2. The first step in bettering Climate Crisis Combatant is gathering labor. A JG provide the skills and transition to a clean energy society. Kaitlin Robinson, an editor at Bloomberg Green, explains it like this, “some moving from jobs lost to the Covid-19 depression and its rearrangements, others to technological improvements, others still to climate pressures—all together adding up to a huge jobs shakeup and reorganization…there is always more work to be done than people to do it. And because there is, in this possible future, also a federally mandated job guarantee, you and millions of others are finding your way to the new jobs popping up everywhere. The coordination and sometimes the pay are provided by government, while the specific job requests come from any local projects that need labor.”If there is a time to reorganize the labor market, proponents say it’s now. The ‘shakeup’ has led for the opportunity to better infrastructure of unemployment and even re-directing towards the climate crisis.

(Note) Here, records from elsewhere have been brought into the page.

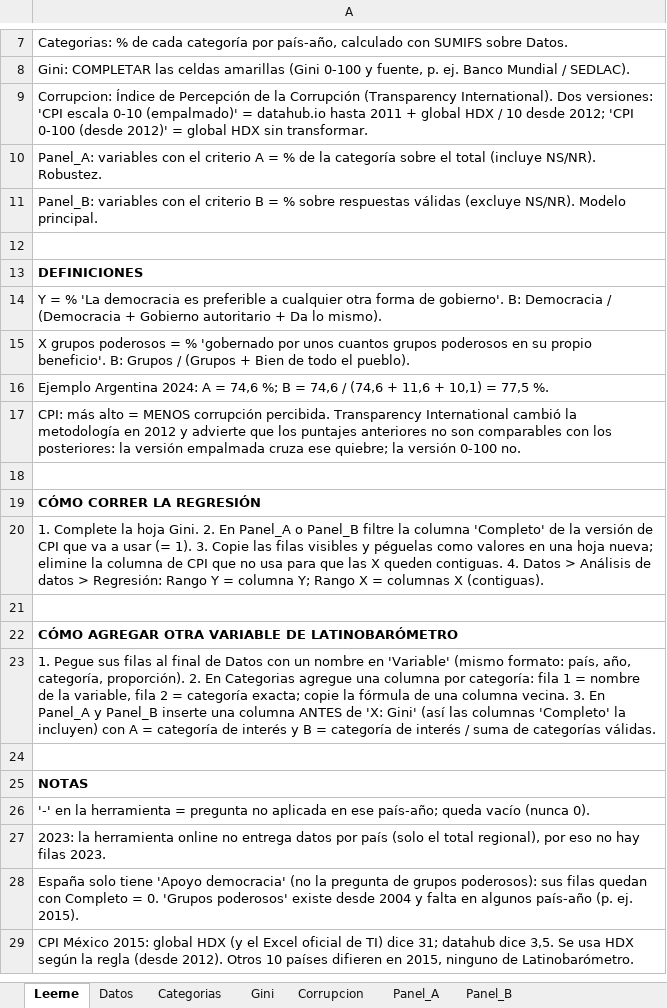
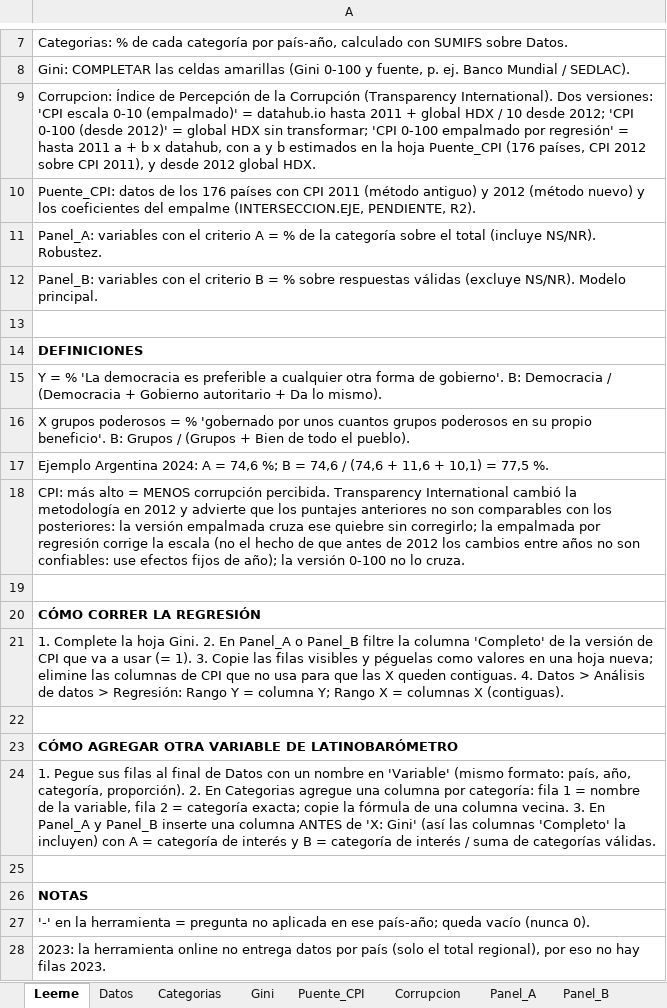
Before and after one commit to eantoniozapata/claudia, an Excel workbook: excel/latinobarometro_panel.xlsx, sheet Leeme, drawn as a sheet; only a part is shown, gaps mark what is left out; the shorter side is filled out with more unchanged rows; values as stored, in another font and other column widths than the file's, no borders; addresses are those after the commit; the diff names each change by its address in the sheet, - before the commit and + after, or states it on an @@ line.

```diff
--- a/excel/latinobarometro_panel.xlsx (sheet Leeme)
+++ b/excel/latinobarometro_panel.xlsx (sheet Leeme)
+sheet tab: Puente_CPI
-A9: …HDX sin transformar.
+A9: …HDX sin transformar; 'CPI 0-100 empalmado por regresión' = hasta 2011 a + b x datahub, con a y b estimados en la hoja Puente_CPI (176 países, CPI 2012 sobre CPI 2011), y desde 2012 global HDX.
+row 10: Puente_CPI: datos de los 176 países con CPI 2011 (método antiguo) y 2012 (método nuevo) y los coeficientes del empalme (INTERSECCION.EJE, PENDIENTE, R2).
-A18: …cruza ese quiebre; la versión 0-100 no.
+A18: …cruza ese quiebre sin corregirlo; la empalmada por regresión corrige la escala (no el hecho de que antes de 2012 los cambios entre años no son confiables: use efectos fijos de año); la versión 0-100 no lo cruza.
-A21: …nueva; elimine la columna de CPI…
+A21: …nueva; elimine las columnas de CPI…
```
Also changed, not shown: sheet Panel_A, sheet Panel_B, sheet Corrupcion, 1 other file.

What are skeptics saying?
The main concerns from skeptics are mainly the cost/feasibility and private sector crowd out.

1) The private sector included big conglomerates such as Walmart and Amazon, but also included  millions of family owned businesses. The concern is that if a JG were to be enacted, these businesses would not be able to keep up with these demands. These demands may include the inclusion of healthcare, better working environments, and a more secure job.

“Some might consider leaving their jobs to pursuance guaranteed roles if they perceive better working conditions or an easier work life….the net consequence is highly likely to be weaker private sector job creation in poor regions, which has been the experience of countries such as Britain,” The Chair for the Public Understanding of Economics, Ryan Bourne theorizes.

Many also argue that because of the JG, the government will have to create “make work” jobs. These jobs will not have true meaning and thus the people working them would have no purpose. So what ends up happening is that millions of people are employed in meaningless, but secure job options. This ends up leading to private sector businesses either closing down or turning to more dangerous means of reducing cost, automation. And most of these family owned businesses will not be able to keep up.

2) Two popular plans such as the Tcherneva Plan and the Paul et al Plan cause $702 billion and $840 billion for only about 15 million people respectively. These programs do not address cost largely but the Paul plan proposes to raise taxes and the Tcherneva plan claims that the program will eventually pay for itself.

Another concern that branches off this is trade offs. To pay for the government program the government may have to take away Or trade off  spending from other programs such as government provided health care. This impacts marginalized groups that can’t work due to disabilities or cant work due to other obligations such as taking care of children or family members. The spending that could go toward bettering these infrastructures will instead go to a JG that would not benefit the people in dire need to work.

Bhandari, an economic policy advisor at Third-way closes, What we’re left with is a new program taking up funding that could instead be used instead for things like increased childcare, training support, expanded health care coverage and more.”

As for my opinion on this, I believe there is a dire need for efficient stimulus programs during times of economic crisis. There are many benefits toward a jobs guarantee, but they would need to be executed in an extremely specific manner. I do not think that a JG should be enacted for any use besides crisis mitigation. Whilst a JG could provide economic stability and better societal infrastructure, the issues of private sector crowd out as well as feasibility need to be addressed. Do you think it is time to enact a Jobs Guarantee?